Exaggerating at work is obviously frowned upon. Luckily, exaggeration is much more acceptable when discussing trivial topics. Take advantage of your freedom to exaggerate inconsequential matters.
Four people offer a comment about their coffee.
JOE: This coffee might keep me up for a while.
PAT: This coffee’s going to keep me up all night.
JUSTIN: This coffee’s going to keep me up until next Tuesday!
RANDAL: This coffee’s going to keep me up until I’m 62.
Of the four people above, who is the least interesting?
Most people say that Joe sounds the least interesting. Can you see why? Could it be because Pat, Justin, and Randal all exaggerated the effects of the coffee? (Although Randal may have taken it too far!)
One of the most alluring aspects of exaggeration is simply making a situation more interesting than it really is. Everyone knows and understands that the coffee won’t keep anyone up for a week. You won’t go to jail if you exaggerate.

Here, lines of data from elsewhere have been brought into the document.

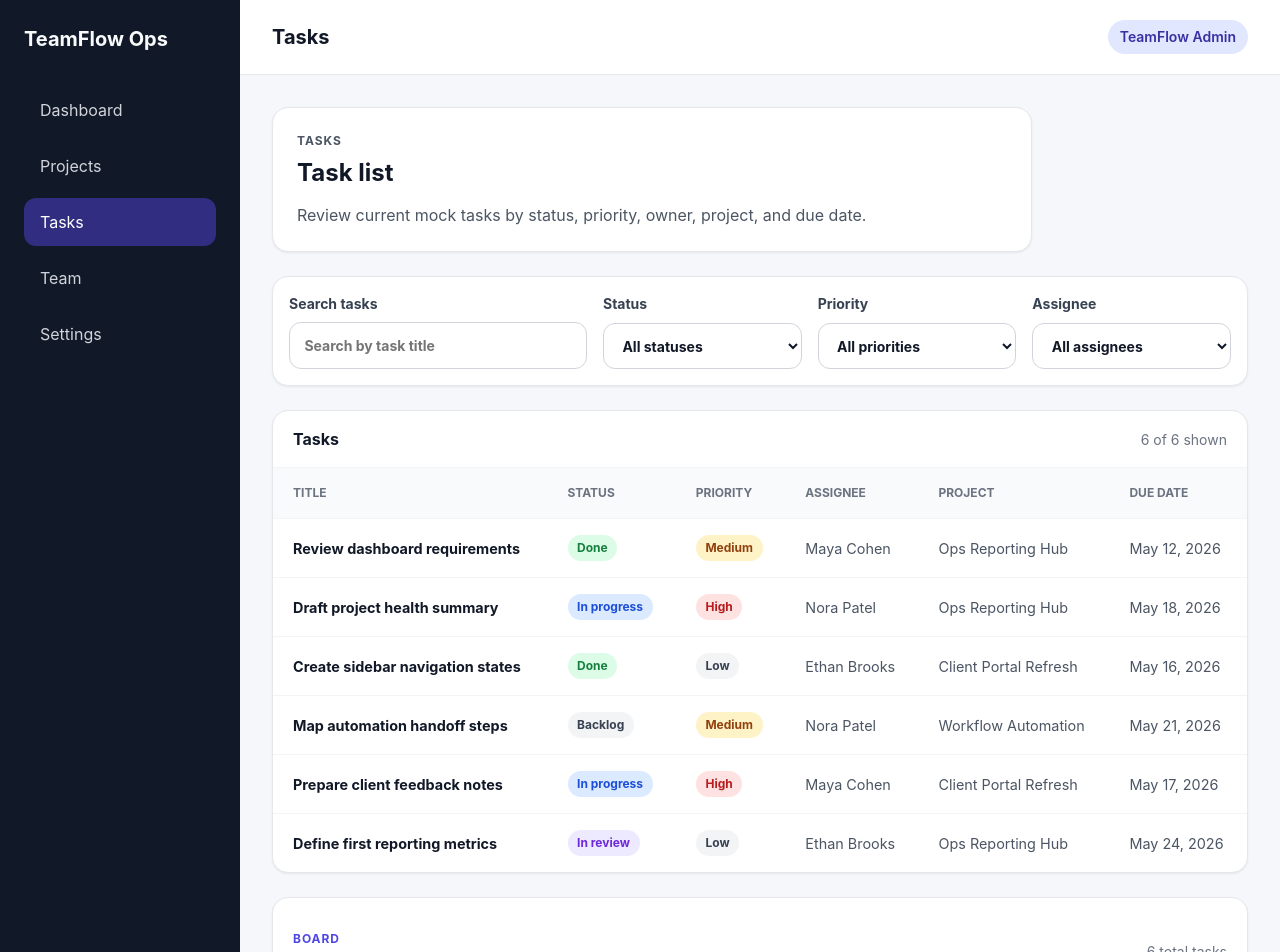
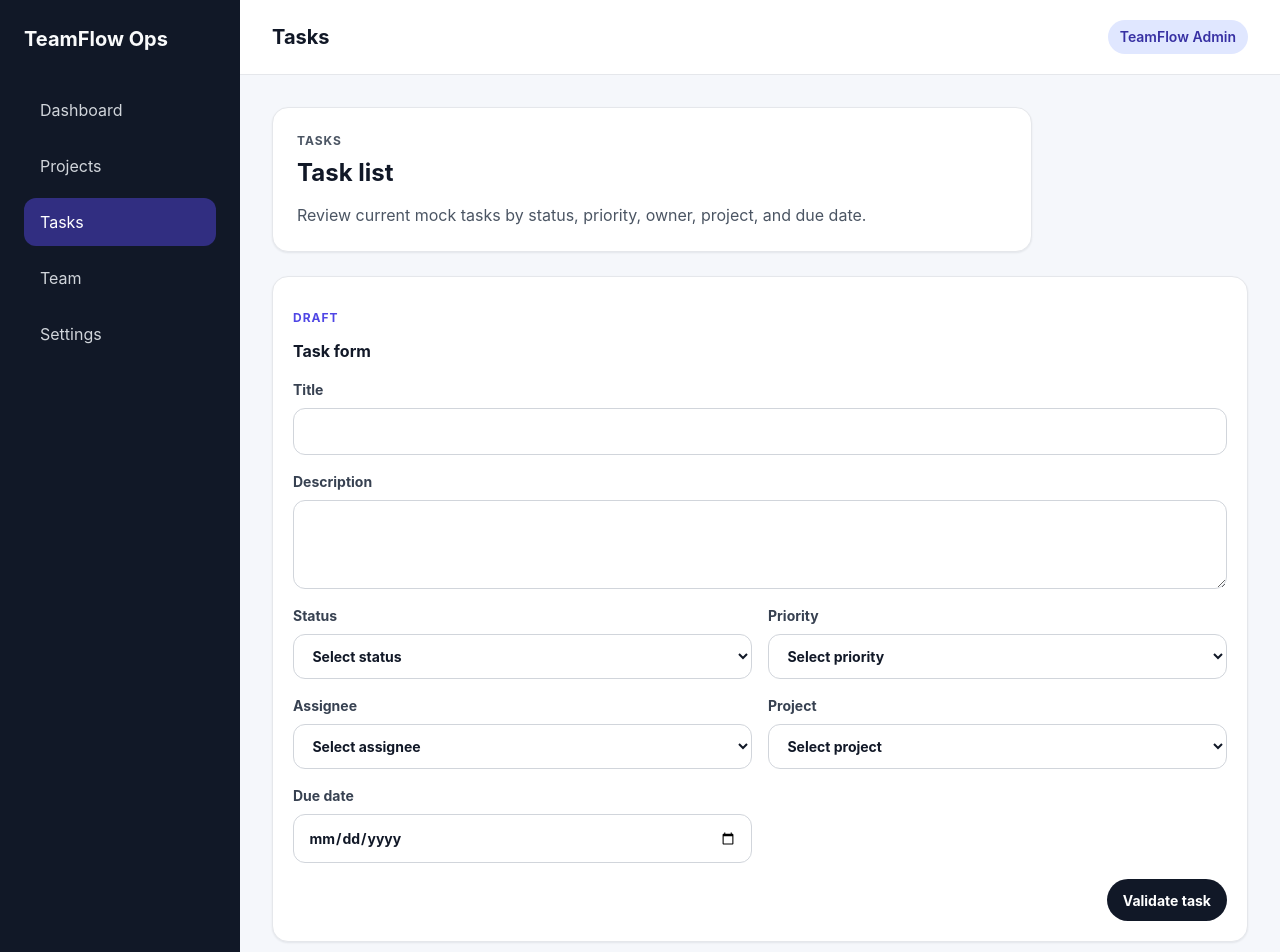
Before and after one commit to gooseNjuice/teamflow-ops, a React (Vite) app in the folder client/: page /tasks in a window 1280 px wide. Shown: the top 952 px of the page. Built offline with nearby package versions, Linux system fonts and the light colour scheme.

Commit message:
feat: add validated task form

```diff
--- a/client/package.json
+++ b/client/package.json
@@ -10,9 +10,12 @@
   },
   "dependencies": {
     "@dnd-kit/core": "^6.3.1",
+    "@hookform/resolvers": "^5.4.0",
     "react": "^19.1.0",
     "react-dom": "^19.1.0",
-    "react-router-dom": "^7.15.1"
+    "react-hook-form": "^7.76.1",
+    "react-router-dom": "^7.15.1",
+    "zod": "^4.4.3"
   },
   "devDependencies": {
     "@types/react": "^19.1.3",
--- /dev/null
+++ b/client/src/components/TaskForm.module.css
@@ -0,0 +1,84 @@
+.form {
+  display: grid;
+  gap: 1rem;
+}
+
+.formGrid {
+  display: grid;
+  grid-template-columns: repeat(2, minmax(0, 1fr));
+  gap: 1rem;
+}
+
+.form label {
+  display: grid;
+  gap: 0.5rem;
+  color: #374151;
+  font-size: 0.875rem;
+  font-weight: 700;
+}
+
+.fullWidth {
+  grid-column: 1 / -1;
+}
+
+.form input,
+.form select,
+.form textarea {
+  width: 100%;
+  border: 1px solid #d1d5db;
+  border-radius: 0.75rem;
+  background: #fff;
+  padding: 0.75rem 0.9rem;
+  color: #111827;
+  font: inherit;
+}
+
+.form textarea {
+  resize: vertical;
+}
+
+.form input:focus,
+.form select:focus,
+.form textarea:focus {
+  border-color: #4f46e5;
+  outline: 3px solid #e0e7ff;
+}
+
+.form input[aria-invalid='true'],
+.form select[aria-invalid='true'],
+.form textarea[aria-invalid='true'] {
+  border-color: #dc2626;
+}
+
+.error {
+  color: #b91c1c;
+  font-size: 0.8rem;
+  font-weight: 700;
+}
+
+.actions {
+  display: flex;
+  justify-content: flex-end;
+}
+
+.actions button {
+  border: 0;
+  border-radius: 999px;
+  background: #111827;
+  padding: 0.65rem 1rem;
+  color: #fff;
+  cursor: pointer;
+  font: inherit;
+  font-size: 0.875rem;
+  font-weight: 700;
+}
+
+.actions button:hover {
+  background: #1f2937;
+}
+
+@media (max-width: 720px) {
+  .formGrid {
+    grid-template-columns: 1fr;
+  }
+}
--- /dev/null
+++ b/client/src/components/TaskForm.tsx
@@ -0,0 +1,241 @@
+import { zodResolver } from '@hookform/resolvers/zod'
+import { useForm } from 'react-hook-form'
+import { z } from 'zod'
+import type { Project, Task, TaskPriority, TaskStatus, User } from '../types'
+import styles from './TaskForm.module.css'
+
+const taskStatusOptions: TaskStatus[] = [
+  'backlog',
+  'todo',
+  'in-progress',
+  'in-review',
+  'done',
+]
+
+const taskPriorityOptions: TaskPriority[] = ['low', 'medium', 'high']
+
+const taskStatusLabels: Record<TaskStatus, string> = {
+  backlog: 'Backlog',
+  todo: 'To do',
+  'in-progress': 'In progress',
+  'in-review': 'In review',
+  done: 'Done',
+}
+
+const taskPriorityLabels: Record<TaskPriority, string> = {
+  low: 'Low',
+  medium: 'Medium',
+  high: 'High',
+}
+
+function isValidDateInput(value: string) {
+  if (!value) {
+    return true
+  }
+
+  const match = /^(\d{4})-(\d{2})-(\d{2})$/.exec(value)
+
+  if (!match) {
+    return false
+  }
+
+  const [, year, month, day] = match
+  const date = new Date(`${value}T00:00:00`)
+
+  return (
+    date.getFullYear() === Number(year) &&
+    date.getMonth() === Number(month) - 1 &&
+    date.getDate() === Number(day)
+  )
+}
+
+const taskFormSchema = z.object({
+  title: z.string().trim().min(1, 'Enter a task title.'),
+  description: z.string().trim(),
+  status: z
+    .string()
+    .trim()
+    .refine(
+      (value): value is TaskStatus => taskStatusOptions.includes(value as TaskStatus),
+      'Choose a status.',
+    ),
+  priority: z
+    .string()
+    .trim()
+    .refine(
+      (value): value is TaskPriority =>
+        taskPriorityOptions.includes(value as TaskPriority),
+      'Choose a priority.',
+    ),
+  assigneeId: z.string().trim().min(1, 'Choose an assignee.'),
+  projectId: z.string().trim().min(1, 'Choose a project.'),
+  dueDate: z
+    .string()
+    .trim()
+    .refine((value) => isValidDateInput(value), {
+      message: 'Enter a valid due date.',
+    }),
+})
+
+type TaskFormFieldValues = z.input<typeof taskFormSchema>
+export type TaskFormValues = z.output<typeof taskFormSchema>
+
+type TaskFormProps = {
+  assignees: User[]
+  projects: Project[]
+  initialTask?: Task
+  onSubmit?: (values: TaskFormValues) => void
+}
+
+function getDefaultValues(initialTask?: Task): TaskFormFieldValues {
+  return {
+    title: initialTask?.title ?? '',
+    description: initialTask?.description ?? '',
+    status: initialTask?.status ?? '',
+    priority: initialTask?.priority ?? '',
+    assigneeId: initialTask?.assigneeId ?? '',
+    projectId: initialTask?.projectId ?? '',
+    dueDate: initialTask?.dueDate ?? '',
+  }
+}
+
+function TaskForm({ assignees, projects, initialTask, onSubmit }: TaskFormProps) {
+  const {
+    formState: { errors },
+    handleSubmit,
+    register,
+  } = useForm<TaskFormFieldValues, unknown, TaskFormValues>({
+    defaultValues: getDefaultValues(initialTask),
+    mode: 'onBlur',
+    resolver: zodResolver(taskFormSchema),
+  })
+
+  function handleValidSubmit(values: TaskFormValues) {
+    onSubmit?.(values)
+  }
+
+  return (
+    <form className={styles.form} onSubmit={handleSubmit(handleValidSubmit)} noValidate>
+      <div className={styles.formGrid}>
+        <label className={styles.fullWidth} htmlFor="task-form-title">
+          Title
+          <input
+            id="task-form-title"
+            type="text"
+            aria-invalid={errors.title ? 'true' : 'false'}
+            {...register('title')}
+          />
+          {errors.title ? <span className={styles.error}>{errors.title.message}</span> : null}
+        </label>
+
+        <label className={styles.fullWidth} htmlFor="task-form-description">
+          Description
+          <textarea
+            id="task-form-description"
+            rows={3}
+            aria-invalid={errors.description ? 'true' : 'false'}
+            {...register('description')}
+          />
+          {errors.description ? (
+            <span className={styles.error}>{errors.description.message}</span>
+          ) : null}
+        </label>
+
+        <label htmlFor="task-form-status">
+          Status
+          <select
+            id="task-form-status"
+            aria-invalid={errors.status ? 'true' : 'false'}
+            {...register('status')}
+          >
+            <option value="">Select status</option>
+            {taskStatusOptions.map((status) => (
+              <option key={status} value={status}>
+                {taskStatusLabels[status]}
+              </option>
+            ))}
+          </select>
+          {errors.status ? (
+            <span className={styles.error}>{errors.status.message}</span>
+          ) : null}
+        </label>
+
+        <label htmlFor="task-form-priority">
+          Priority
+          <select
+            id="task-form-priority"
+            aria-invalid={errors.priority ? 'true' : 'false'}
+            {...register('priority')}
+          >
+            <option value="">Select priority</option>
+            {taskPriorityOptions.map((priority) => (
+              <option key={priority} value={priority}>
+                {taskPriorityLabels[priority]}
+              </option>
+            ))}
+          </select>
+          {errors.priority ? (
+            <span className={styles.error}>{errors.priority.message}</span>
+          ) : null}
+        </label>
+
+        <label htmlFor="task-form-assignee">
+          Assignee
+          <select
+            id="task-form-assignee"
+            aria-invalid={errors.assigneeId ? 'true' : 'false'}
+            {...register('assigneeId')}
+          >
+            <option value="">Select assignee</option>
+            {assignees.map((assignee) => (
+              <option key={assignee.id} value={assignee.id}>
+                {assignee.name}
+              </option>
+            ))}
+          </select>
+          {errors.assigneeId ? (
+            <span className={styles.error}>{errors.assigneeId.message}</span>
+          ) : null}
+        </label>
+
+        <label htmlFor="task-form-project">
+          Project
+          <select
+            id="task-form-project"
+            aria-invalid={errors.projectId ? 'true' : 'false'}
+            {...register('projectId')}
+          >
+            <option value="">Select project</option>
+            {projects.map((project) => (
+              <option key={project.id} value={project.id}>
+                {project.name}
+              </option>
+            ))}
+          </select>
+          {errors.projectId ? (
+            <span className={styles.error}>{errors.projectId.message}</span>
+          ) : null}
+        </label>
+
+        <label htmlFor="task-form-due-date">
+          Due date
+          <input
+            id="task-form-due-date"
+            type="date"
+            aria-invalid={errors.dueDate ? 'true' : 'false'}
+            {...register('dueDate')}
+          />
+          {errors.dueDate ? (
+            <span className={styles.error}>{errors.dueDate.message}</span>
+          ) : null}
+        </label>
+      </div>
+
+      <div className={styles.actions}>
+        <button type="submit">Validate task</button>
+      </div>
+    </form>
+  )
+}
+
+export default TaskForm
--- a/client/src/pages/TasksPage.module.css
+++ b/client/src/pages/TasksPage.module.css
@@ -4,6 +4,7 @@
 }
 
 .hero,
+.formSection,
 .filters,
 .tableCard,
 .boardSection,
@@ -27,6 +28,12 @@
 .hero p {
   margin: 0;
   color: #4b5563;
+}
+
+.formSection {
+  display: grid;
+  gap: 1rem;
+  padding: 1.25rem;
 }
 
 .eyebrow {
--- a/client/src/pages/TasksPage.tsx
+++ b/client/src/pages/TasksPage.tsx
@@ -12,6 +12,7 @@ import {
 import { useMemo, useState, type KeyboardEvent, type ReactNode } from 'react'
 import TaskCard from '../components/TaskCard'
 import TaskDetailsModal from '../components/TaskDetailsModal'
+import TaskForm from '../components/TaskForm'
 import { projects, tasks as mockTasks, users } from '../data/mockData'
 import type { Project, Task, TaskPriority, TaskStatus, User } from '../types'
 import styles from './TasksPage.module.css'
@@ -246,6 +247,16 @@ function TasksPage() {
         </p>
       </section>
 
+      <section className={styles.formSection} aria-labelledby="task-form-heading">
+        <div className={styles.sectionHeader}>
+          <div>
+            <p className={styles.eyebrow}>Draft</p>
+            <h3 id="task-form-heading">Task form</h3>
+          </div>
+        </div>
+        <TaskForm assignees={users} projects={projects} />
+      </section>
+
       <section className={styles.filters} aria-label="Task filters">
         <label htmlFor="task-search">
           Search tasks
```
Also changed, not shown: 2 other files (tests, documents, lock files or other folders).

Our culture allows for such artistic license, and in fact, prefers it.
Describing your dad as “old” is boring. “Ancient” is better. Referencing how he “fought in the Civil War,” is much more interesting!
Next time you eat too much of Aunt Alice’s BBQ pork or that giant bowl of Cincinnati chili, exaggerate the consequences.
“I could barely move afterwards.” Or “I think my stomach is still recovering.”
Overstated figures, hyperbole, and distortions signal to the audience, “Hey, I’m only joking.” Exaggerate more. There’s a reason society as a whole prefers exaggerated dramas over cold documentaries.